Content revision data
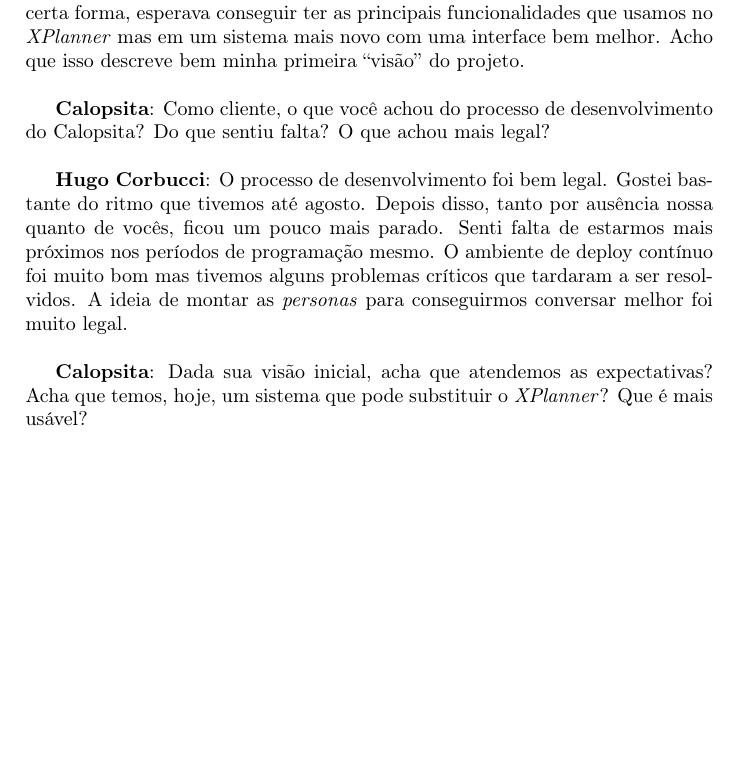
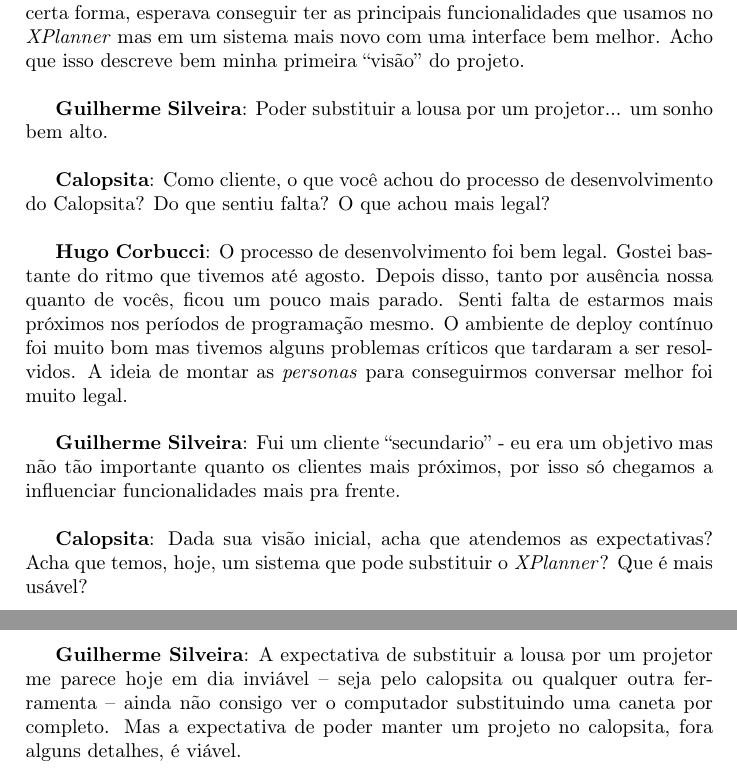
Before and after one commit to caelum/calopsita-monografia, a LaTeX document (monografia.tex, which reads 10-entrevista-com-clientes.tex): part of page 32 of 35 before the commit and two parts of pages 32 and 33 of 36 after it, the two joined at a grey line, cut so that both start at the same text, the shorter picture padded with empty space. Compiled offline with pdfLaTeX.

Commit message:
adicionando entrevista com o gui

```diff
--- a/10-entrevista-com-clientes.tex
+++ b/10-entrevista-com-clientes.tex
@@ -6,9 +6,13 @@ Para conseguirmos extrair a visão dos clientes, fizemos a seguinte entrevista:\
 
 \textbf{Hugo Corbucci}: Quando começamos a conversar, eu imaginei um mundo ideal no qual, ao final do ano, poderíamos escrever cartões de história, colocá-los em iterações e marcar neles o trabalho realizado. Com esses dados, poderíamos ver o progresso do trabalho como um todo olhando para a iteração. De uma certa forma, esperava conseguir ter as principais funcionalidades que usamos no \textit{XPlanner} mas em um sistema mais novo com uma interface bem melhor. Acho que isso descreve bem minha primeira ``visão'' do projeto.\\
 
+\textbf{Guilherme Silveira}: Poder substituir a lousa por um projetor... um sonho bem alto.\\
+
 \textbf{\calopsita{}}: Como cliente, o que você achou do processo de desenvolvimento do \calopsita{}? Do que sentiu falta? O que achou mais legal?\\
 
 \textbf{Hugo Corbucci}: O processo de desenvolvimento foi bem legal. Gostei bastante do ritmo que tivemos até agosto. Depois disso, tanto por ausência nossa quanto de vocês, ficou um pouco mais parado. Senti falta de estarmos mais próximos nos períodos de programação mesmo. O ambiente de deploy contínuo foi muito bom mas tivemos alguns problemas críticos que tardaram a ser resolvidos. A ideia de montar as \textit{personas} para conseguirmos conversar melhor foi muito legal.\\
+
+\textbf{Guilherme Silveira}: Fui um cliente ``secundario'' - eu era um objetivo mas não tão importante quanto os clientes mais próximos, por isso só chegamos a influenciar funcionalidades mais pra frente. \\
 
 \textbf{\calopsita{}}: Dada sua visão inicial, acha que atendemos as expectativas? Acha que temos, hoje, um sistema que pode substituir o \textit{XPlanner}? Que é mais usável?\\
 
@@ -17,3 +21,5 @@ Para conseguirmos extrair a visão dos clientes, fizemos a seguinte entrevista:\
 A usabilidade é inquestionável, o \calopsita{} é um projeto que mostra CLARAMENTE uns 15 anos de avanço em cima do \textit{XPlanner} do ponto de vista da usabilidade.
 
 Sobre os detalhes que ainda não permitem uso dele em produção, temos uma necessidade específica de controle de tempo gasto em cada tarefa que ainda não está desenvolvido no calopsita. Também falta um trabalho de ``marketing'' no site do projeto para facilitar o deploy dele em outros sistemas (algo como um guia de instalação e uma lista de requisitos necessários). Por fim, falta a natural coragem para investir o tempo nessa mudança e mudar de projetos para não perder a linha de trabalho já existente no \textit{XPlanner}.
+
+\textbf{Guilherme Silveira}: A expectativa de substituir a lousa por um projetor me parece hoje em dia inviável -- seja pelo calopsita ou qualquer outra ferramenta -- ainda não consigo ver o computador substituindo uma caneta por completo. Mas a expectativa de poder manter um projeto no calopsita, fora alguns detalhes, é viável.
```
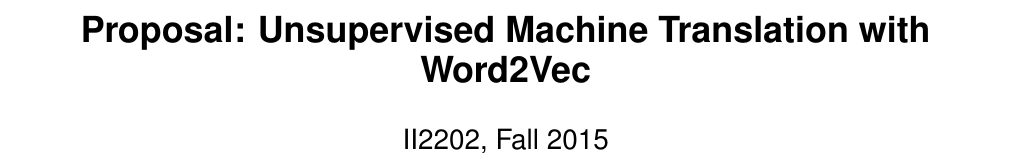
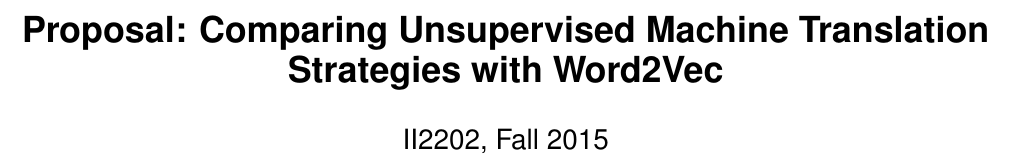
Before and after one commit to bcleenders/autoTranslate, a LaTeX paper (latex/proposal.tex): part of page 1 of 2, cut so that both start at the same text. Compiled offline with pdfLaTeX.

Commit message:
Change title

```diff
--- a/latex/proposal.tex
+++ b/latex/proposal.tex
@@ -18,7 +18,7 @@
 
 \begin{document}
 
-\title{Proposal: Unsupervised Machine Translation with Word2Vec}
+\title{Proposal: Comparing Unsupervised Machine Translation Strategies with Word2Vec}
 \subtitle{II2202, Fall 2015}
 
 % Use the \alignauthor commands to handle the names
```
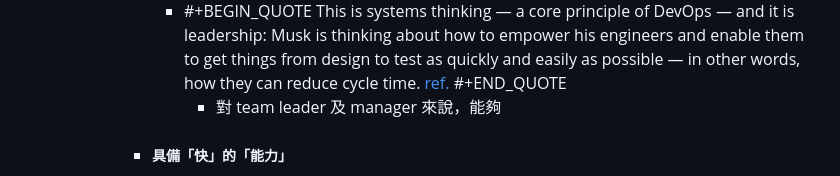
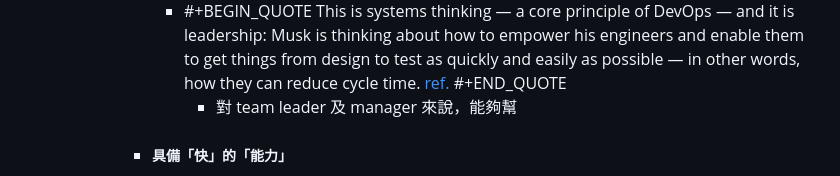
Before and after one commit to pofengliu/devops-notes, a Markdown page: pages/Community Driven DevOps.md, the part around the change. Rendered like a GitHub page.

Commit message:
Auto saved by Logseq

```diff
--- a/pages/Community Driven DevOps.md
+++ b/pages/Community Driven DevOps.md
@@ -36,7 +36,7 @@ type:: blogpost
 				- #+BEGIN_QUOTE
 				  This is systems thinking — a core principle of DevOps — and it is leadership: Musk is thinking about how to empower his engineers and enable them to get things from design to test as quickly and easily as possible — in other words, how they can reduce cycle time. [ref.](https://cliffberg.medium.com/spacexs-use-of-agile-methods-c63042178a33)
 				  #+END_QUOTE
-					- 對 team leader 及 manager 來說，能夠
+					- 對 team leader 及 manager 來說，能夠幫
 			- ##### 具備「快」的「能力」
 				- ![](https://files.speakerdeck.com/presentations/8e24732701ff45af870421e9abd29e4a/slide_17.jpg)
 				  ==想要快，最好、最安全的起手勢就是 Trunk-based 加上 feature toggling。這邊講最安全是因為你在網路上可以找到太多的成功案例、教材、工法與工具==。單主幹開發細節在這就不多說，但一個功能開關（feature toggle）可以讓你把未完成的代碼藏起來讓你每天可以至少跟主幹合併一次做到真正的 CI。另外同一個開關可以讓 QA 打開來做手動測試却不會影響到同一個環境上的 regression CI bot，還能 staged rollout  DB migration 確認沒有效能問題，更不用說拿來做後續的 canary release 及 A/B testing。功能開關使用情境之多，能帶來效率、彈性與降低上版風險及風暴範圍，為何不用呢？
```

Assigned task:
Would you give the number of lines above that hold "entrevista"? Only the number is needed.

Response to this task:
6